The Edo State Governor, Godwin Obaseki, has said that ranching is a private business and must be treated as such.
Speaking after his meeting with President Muhammadu Buhari in Abuja on Wednesday, Obaseki said Edo people would rather invest privately in the ranching business. Obaseki told newsmen at the State House that the clashes between farmers and herders could be resolved with a full implementation of the National Livestock Transformation Programme (NLTP).
He, however, urged the Federal Government to “acknowledge” the Edo State model. Throwing some more light on the model of his state, Obaseki said those involved in ranching are expected to provide the land.
The governor stated that during his interaction with President Buhari, he tabled his people’s opinion as regards the ranching practice. Further making a case for his state, Obaseki said the NLTP should be able to “help Edo people benefit from the funding that is now being made available for people who want to go into the livestock business and have made investments in ranches and other similar livestock programmes,”.
Obaseki explained that the private view of the ranching exercise is a key reason the Edo State Government is yet to promulgate a law banning open grazing.
“As you know, most southern states have passed laws relating to open grazing but Edo State has not. Because we want to ensure that whatever laws we pass are laws that we can enforce.”
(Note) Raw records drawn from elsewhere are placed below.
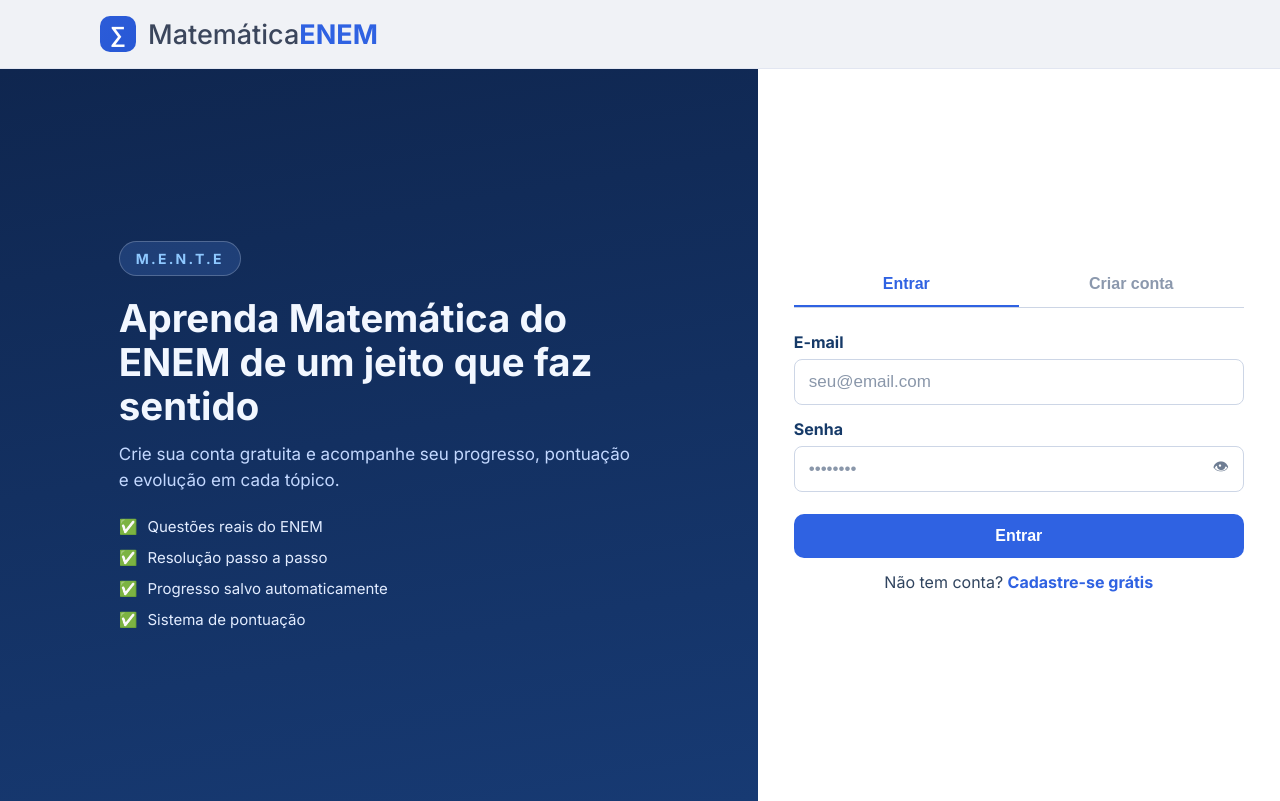
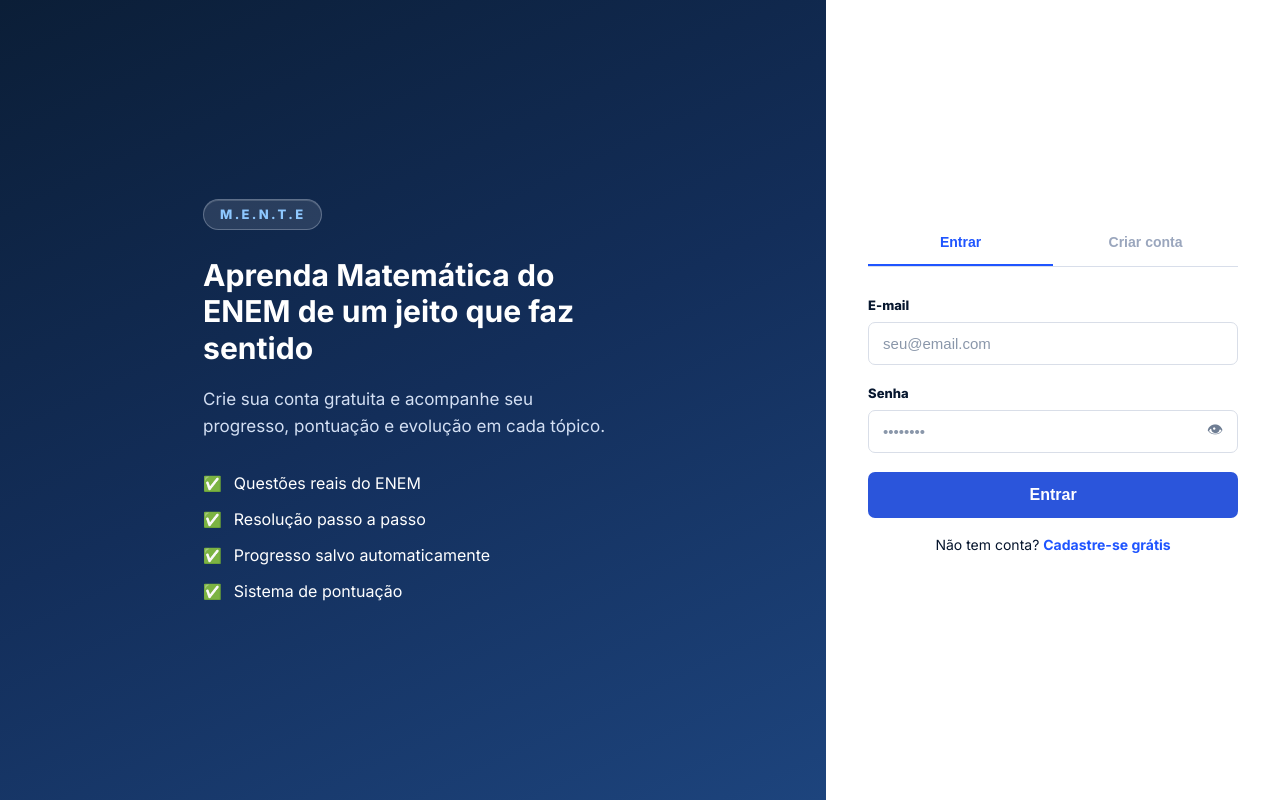
Before and after one commit to Vihmartinsp/mentee, a plain HTML site: page auth.html in a window 1280 px wide. Drawn offline with Linux system fonts and the light colour scheme; no server answers.

Commit message:
Atualiza tela de autenticação

```diff
--- a/auth.html
+++ b/auth.html
@@ -3,26 +3,17 @@
 <head>
   <meta charset="UTF-8" />
   <meta name="viewport" content="width=device-width, initial-scale=1.0" />
-  <title>MatemáticaENEM – Entrar / Cadastrar</title>
+  <title>M.E.N.T.E – Entrar / Cadastrar</title>
   <link rel="stylesheet" href="style.css" />
   <link href="https://fonts.googleapis.com/css2?family=Inter:wght@300;400;500;600;700;800&display=swap" rel="stylesheet" />
 </head>
 <body class="auth-body">
 
-  <nav class="navbar">
-    <div class="nav-container">
-      <a href="index.html" class="nav-logo" style="text-decoration:none;">
-        <span class="logo-icon">∑</span>
-        <span class="logo-text">Matemática<strong>ENEM</strong></span>
-      </a>
-    </div>
-  </nav>
-
   <div class="auth-page">
 
     <div class="auth-left">
       <div class="auth-left-content">
-        <div class="auth-brand-badge">M.E.N.T.E</div>
+        <a href="index.html" class="auth-brand-badge" aria-label="Voltar para a página inicial">M.E.N.T.E</a>
         <h2 class="auth-left-title">Aprenda Matemática do ENEM de um jeito que faz sentido</h2>
         <p class="auth-left-desc">Crie sua conta gratuita e acompanhe seu progresso, pontuação e evolução em cada tópico.</p>
         <div class="auth-features">
--- a/style.css
+++ b/style.css
@@ -655,34 +655,27 @@ html {
 
 /* ===== AUTH (login/cadastro) ===== */
 .auth-body {
-  background: #f5f7fb;
-}
-
-.auth-body .navbar {
-  background: #f0f2f6;
-}
-
-.auth-body .nav-container {
-  max-width: 1120px;
+  background: #ffffff;
 }
 
 .auth-page {
-  min-height: calc(100vh - 68px);
+  min-height: 100vh;
   display: grid;
-  grid-template-columns: minmax(0, 1.45fr) minmax(0, 1fr);
+  grid-template-columns: minmax(0, 1.82fr) minmax(420px, 1fr);
 }
 
 .auth-left {
-  background: linear-gradient(170deg, #0f264f 0%, #173a73 100%);
+  background: linear-gradient(155deg, #0b1e37 0%, #132e5a 50%, #1d447d 100%);
   color: #f2f7ff;
   display: flex;
   align-items: center;
   justify-content: center;
-  padding: 38px 40px;
+  padding: 70px 40px;
 }
 
 .auth-left-content {
-  max-width: 520px;
+  max-width: 420px;
+  width: 100%;
 }
 
 .auth-brand-badge {
@@ -690,38 +683,46 @@ html {
   align-items: center;
   padding: 8px 16px;
   border-radius: 999px;
-  border: 1px solid rgba(255, 255, 255, 0.22);
-  background: rgba(92, 145, 244, 0.2);
+  border: 1px solid rgba(232, 241, 255, 0.28);
+  background: rgba(255, 255, 255, 0.11);
   color: #8ec8ff;
-  letter-spacing: 0.16em;
-  font-weight: 700;
-  font-size: 14px;
+  letter-spacing: 0.18em;
+  font-weight: 800;
+  font-size: 13px;
+  line-height: 1;
+  text-decoration: none;
+  box-shadow: inset 0 1px 0 rgba(255, 255, 255, 0.16);
 }
 
 .auth-left-title {
-  margin: 20px 0 14px;
-  font-size: clamp(30px, 3vw, 48px);
-  line-height: 1.15;
+  margin: 27px 0 19px;
+  font-size: clamp(29px, 2.35vw, 34px);
+  line-height: 1.22;
+  color: #ffffff;
 }
 
 .auth-left-desc {
-  margin: 0 0 24px;
-  color: #c3d8ff;
+  margin: 0 0 34px;
+  color: #d3dff3;
   font-size: 17px;
-  line-height: 1.5;
+  line-height: 1.58;
 }
 
 .auth-features {
   display: grid;
+  gap: 16px;
+}
+
+.auth-feature {
+  color: #ffffff;
+  font-size: 16px;
+  display: flex;
+  align-items: center;
   gap: 12px;
 }
 
-.auth-feature {
-  color: #e2ecff;
+.auth-feature span {
   font-size: 15px;
-  display: flex;
-  align-items: center;
-  gap: 10px;
 }
 
 .auth-right {
@@ -729,56 +730,56 @@ html {
   display: flex;
   align-items: center;
   justify-content: center;
-  padding: 30px 28px;
+  padding: 30px 42px;
 }
 
 .auth-card {
   width: 100%;
-  max-width: 450px;
+  max-width: 380px;
 }
 
 .auth-tabs {
   display: grid;
   grid-template-columns: 1fr 1fr;
-  border-bottom: 1px solid #ccd5e5;
-  margin-bottom: 24px;
+  border-bottom: 1px solid #d8deea;
+  margin-bottom: 30px;
 }
 
 .auth-tab {
   appearance: none;
   border: none;
   background: transparent;
-  padding: 12px 8px;
-  font-size: 16px;
-  color: #8b98ad;
-  font-weight: 700;
+  padding: 0 8px 14px;
+  font-size: 14px;
+  color: #9aa6bd;
+  font-weight: 800;
   border-bottom: 2px solid transparent;
   cursor: pointer;
 }
 
 .auth-tab.active {
-  color: #2f62e2;
-  border-bottom-color: #2f62e2;
+  color: #1f55ff;
+  border-bottom-color: #1f55ff;
 }
 
 .form-group {
-  margin-bottom: 14px;
+  margin-bottom: 20px;
 }
 
 .form-label {
   display: block;
-  margin-bottom: 7px;
-  color: #163a68;
-  font-weight: 700;
-  font-size: 16px;
+  margin-bottom: 9px;
+  color: #07172f;
+  font-weight: 800;
+  font-size: 13px;
 }
 
 .form-input {
   width: 100%;
-  border: 1px solid #cdd6e6;
-  border-radius: 8px;
+  border: 1px solid #d9dee8;
+  border-radius: 7px;
   padding: 12px 14px;
-  font-size: 17px;
+  font-size: 15px;
   color: #244063;
   background: #fff;
 }
@@ -817,29 +818,29 @@ html {
 .btn-auth {
   width: 100%;
   border: none;
-  border-radius: 10px;
-  background: #2f62e2;
+  border-radius: 7px;
+  background: #2b55db;
   color: #fff;
   font-size: 16px;
   font-weight: 700;
-  padding: 13px 16px;
-  margin-top: 8px;
+  padding: 14px 16px;
+  margin-top: -1px;
   cursor: pointer;
 }
 
 .btn-auth:hover {
-  background: #2558d9;
+  background: #224dcc;
 }
 
 .auth-switch {
   text-align: center;
-  color: #30445f;
-  margin-top: 14px;
-  font-size: 16px;
+  color: #06152d;
+  margin-top: 18px;
+  font-size: 14px;
 }
 
 .auth-switch a {
-  color: #2f62e2;
+  color: #1f55ff;
   font-weight: 700;
   text-decoration: none;
 }
@@ -891,7 +892,12 @@ body.page-exit {
   }
 
   .auth-left {
-    min-height: 320px;
+    min-height: 420px;
+    padding: 56px 28px;
+  }
+
+  .auth-right {
+    padding: 42px 28px;
   }
 }
 
```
At the briefing, the governor also debunked rumours suggesting that he would be returning to the All Progressives Congress (APC).
He stated that as a politician of repute, his conscience would not allow him to betray those who gave him shelter when there was a political storm.
Obaseki explained that he did not leave the APC on his own terms, but was forced out, an action he says will not allow him to leave the People’s Democratic Party (PDP)where he got support in his time of need.
“I think I’ve shown that I’m a politician with integrity and I have made it very clear that I didn’t leave the other party on my own. I was pushed out of the party, and someone else gave me cover, gave me an opportunity.
“It will not be the right thing to do to now leave who helped you, who gave you the umbrella in your storm, and then go back to the person who pushed you out.”
A Case For E-Transmission
Reacting to the Senate’s decision to reverse its earlier resolution on electronic transmission of election results, Governor Obaseki said he remains a proponent of the course.
According to the governor, PDP would not have won the last election in Edo State, but for the deployment of technology by the Independent National Electoral Commission (INEC).
“If not for the technology utilised by INEC, and God, I may not be governor today. So, I am one of those people who believe that we cannot and should not have elections in this country, going into the future, without transmitting results electronically from the polling units, because for elections to be credible, they have to be seen as transparent and once you have voted, you should be assured that your vote will count.
“With technology today, it is possible and INEC has shown it from my elections, that as soon as you voted, and the results have been counted in the polling units, then that result should be made available, such that you already know what you expect to be collated at the ward collation points.
“What has happened in many cases in the past is that people go and vote, the votes are counted in the polling units. They know, but by the time it gets to the collation point, it changes.
“But this time around, because of the transparency, everybody will see and know what they are expecting to be collated from the polling units. That is what happened in my election.
“So, I am a very strong advocate for electronic transmission of results from elections and I want to also note that from my personal experience, INEC has the capacity, INEC has the technology, and also the understanding of how these things should work,” Obaseki said.